Inclusion is fine, but don’t forget “like” peers on autism


I am amazed at how many parents focus mainly on having their children relate with neurotypical (NT) peers. Although the children need to learn how to integrate into our social world, they often cannot carry the weight (pace and complexity) of relating with NT peers.

Image result for autism children

Often the feeling is “if he is around the NT kids long enough he will learn social skills.” However, socialization develops faster if the children are on the same level socially and develop skills together. Usually when children on the spectrum are included with NT children the interaction is not equal with both partners taking turns regulating the interaction.

Usually either the NT child is regulating most of the play or (more commonly) the child on the spectrum is controlling the interaction, rather than reciprocal co-regulation. When one partner is relating on a different level than the other, learning to co-regulate interaction is difficult.

Also, many of the children simply do not “get it” when trying to keep up with the fast paced, often complexed play strategies of NT children. They may go along for the ride, but really not learn how to engage. Or, they dominate the play so they can pace it and make it predictable for them.

I am not saying don’t include the children with NT peers, however, please teach the other children how to play with your child. Don’t expect them to know how to read your child and understand why he is out of sync with them. Children often reject and/or tease when they do not understand the behavior of the child on the spectrum.

However, with a little awareness training and coaching the NT children are often fine with playing if they understand the child’s behavior. Both the NT peers need to know how to play with your child, as well as the play should be facilitated by an adult to help make the play “user friendly” for all. Even with facilitated play with NT peers is desirable in small doses, remember that it is very exhausting for the child and keep exposure to small doses until he becomes more skilled at relating.

In addition, please consider finding programs or activities for your child to relate and build friendships with other kids on the spectrum.
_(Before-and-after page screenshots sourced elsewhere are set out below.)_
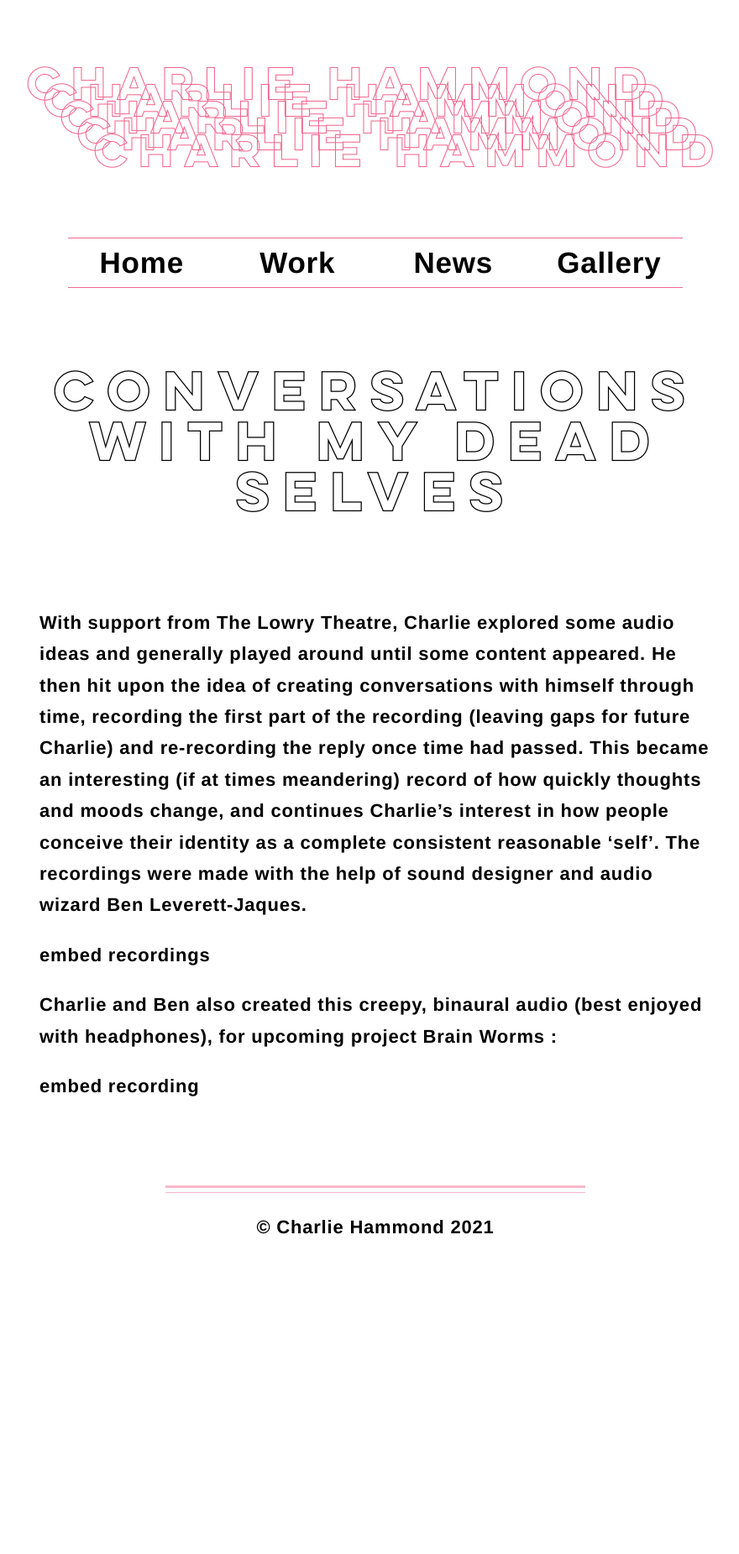
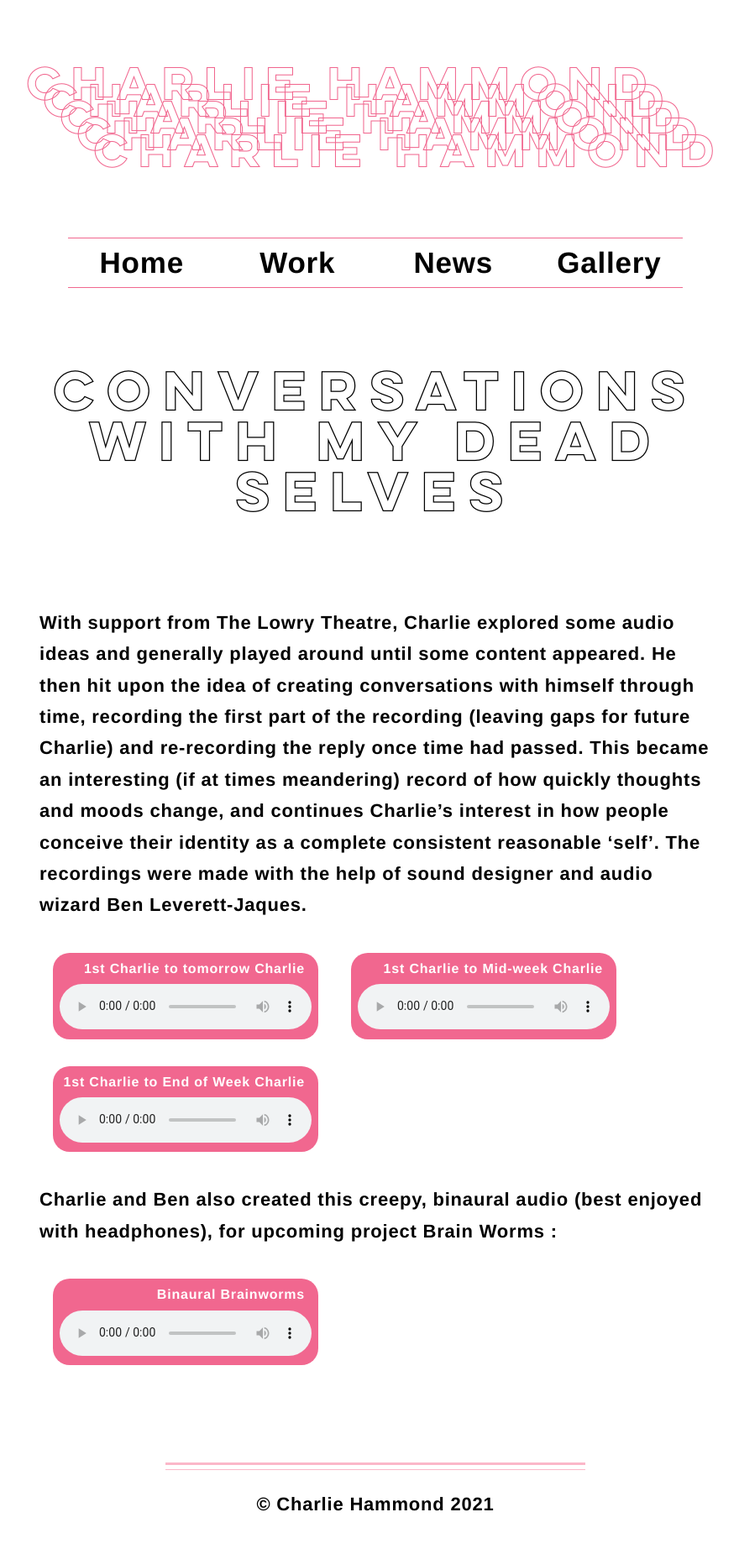
Before and after one commit to jazzchatfield/charlie-hammond.com, a Jekyll site: the page built from work/conversations.md, in a window 1280 px wide. Shown: the whole page at 84% size, without its empty margins (193-1073 px from the left). Built offline with Jekyll 4.4.1, drawn with Linux system fonts in a browser that asks for light colours; some web fonts are replaced; before the commit the page ends 1521 px from its top, so only the background shows below that.

Commit message:
Add audio

```diff
--- /dev/null
+++ b/_includes/audio.html
@@ -0,0 +1,10 @@
+<div class="audio">
+   <div>{{include.title}}</div>
+   <audio controls>
+      <source
+         src="/assets/audio/{{include.file}}"
+         type="audio/{{include.type}}"
+      />
+      Your browser does not support the audio element.
+   </audio>
+</div>
--- a/_sass/main.scss
+++ b/_sass/main.scss
@@ -302,3 +302,19 @@ footer {
       margin-left: 2rem;
    }
 }
+
+.audio {
+   width: max-content;
+   background-color: #f1678f;
+   padding: 0 0.5rem;
+   border-radius: 20px;
+   display: inline-block;
+   margin: 1rem;
+   div {
+      text-align: right;
+      font-size: 1rem;
+      // margin-bottom: -0.5rem;
+      margin-right: 0.5rem;
+      color: white;
+   }
+}
--- a/work/conversations.md
+++ b/work/conversations.md
@@ -5,8 +5,8 @@ title: Conversations with my dead selves
 
 With support from The Lowry Theatre, Charlie explored some audio ideas and generally played around until some content appeared. He then hit upon the idea of creating conversations with himself through time, recording the first part of the recording (leaving gaps for future Charlie) and re-recording the reply once time had passed. This became an interesting (if at times meandering) record of how quickly thoughts and moods change, and continues Charlie's interest in how people conceive their identity as a complete consistent reasonable 'self'. The recordings were made with the help of sound designer and audio wizard Ben Leverett-Jaques.
 
-embed recordings
+{% include audio.html title="1st Charlie to tomorrow Charlie" file="conversation1.wav" type="wav" %}{% include audio.html title="1st Charlie to Mid-week Charlie" file="conversation2.wav" type="wav" %}{% include audio.html title="1st Charlie to End of Week Charlie" file="conversation3.mp3" type="mp3" %}
 
 Charlie and Ben also created this creepy, binaural audio (best enjoyed with headphones), for upcoming project Brain Worms :
 
-embed recording
+{% include audio.html title="Binaural Brainworms" file="binauralbrainworms.wav" type="wav" %}
```
Also changed, not shown: work/dasschwimmer.md (+2 -12 lines), work/harkhail.md (+2 -7 lines), work/heartcasebeaut.md (+1 -1 lines), 4 other files.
Give them the opportunity to play with children that socialize at the same level as them. Find a local autism support group where you can meet other families and children that are at your child’s social functioning level. Often they are relating on an equal playing field; more literal, less nonverbal communication, similar interests, etc.

When teaching relating skills it is much easier if both children are on the same level so they are more able to co-regulate the back and forth reciprocal play. They will feel more safe and accepted and will relax and enjoy the relating better.

I coach soccer and basketball programs for children on the spectrum, sometimes up to 80-100 children a week over six sessions. Once they have been together for a few months it is amazing to see how comfortable they are with each other; relaxing and supporting each other. Maybe not relating in the same way as NT children do, but co-regulating just the same.

However, it is more on their own terms where they can read the flow of interaction better and feel safe in their own quirky ways. They are more accepted, less pressured, and more relaxed. They do not always like each other (nor doe NT peers), but they feel more comfortable engaging with each other. Relating is about sharing experiences with others in a relaxed and comfortable way. Not tense and draining like trying to relate in NT peer activities.

If you do not have a autism center or support group near you, ask the teachers if there are any other children who relate on the same level that you might be able to build play dates with. Eventually build two or three friends that share common social skills and vulnerabilities. It is ok to focus on exposing your child to brief activities with NT children, but allow them to fall back on relating with others on common ground. They will experience the best of both worlds!


Leave a Reply

Your email address will not be published. Required fields are marked *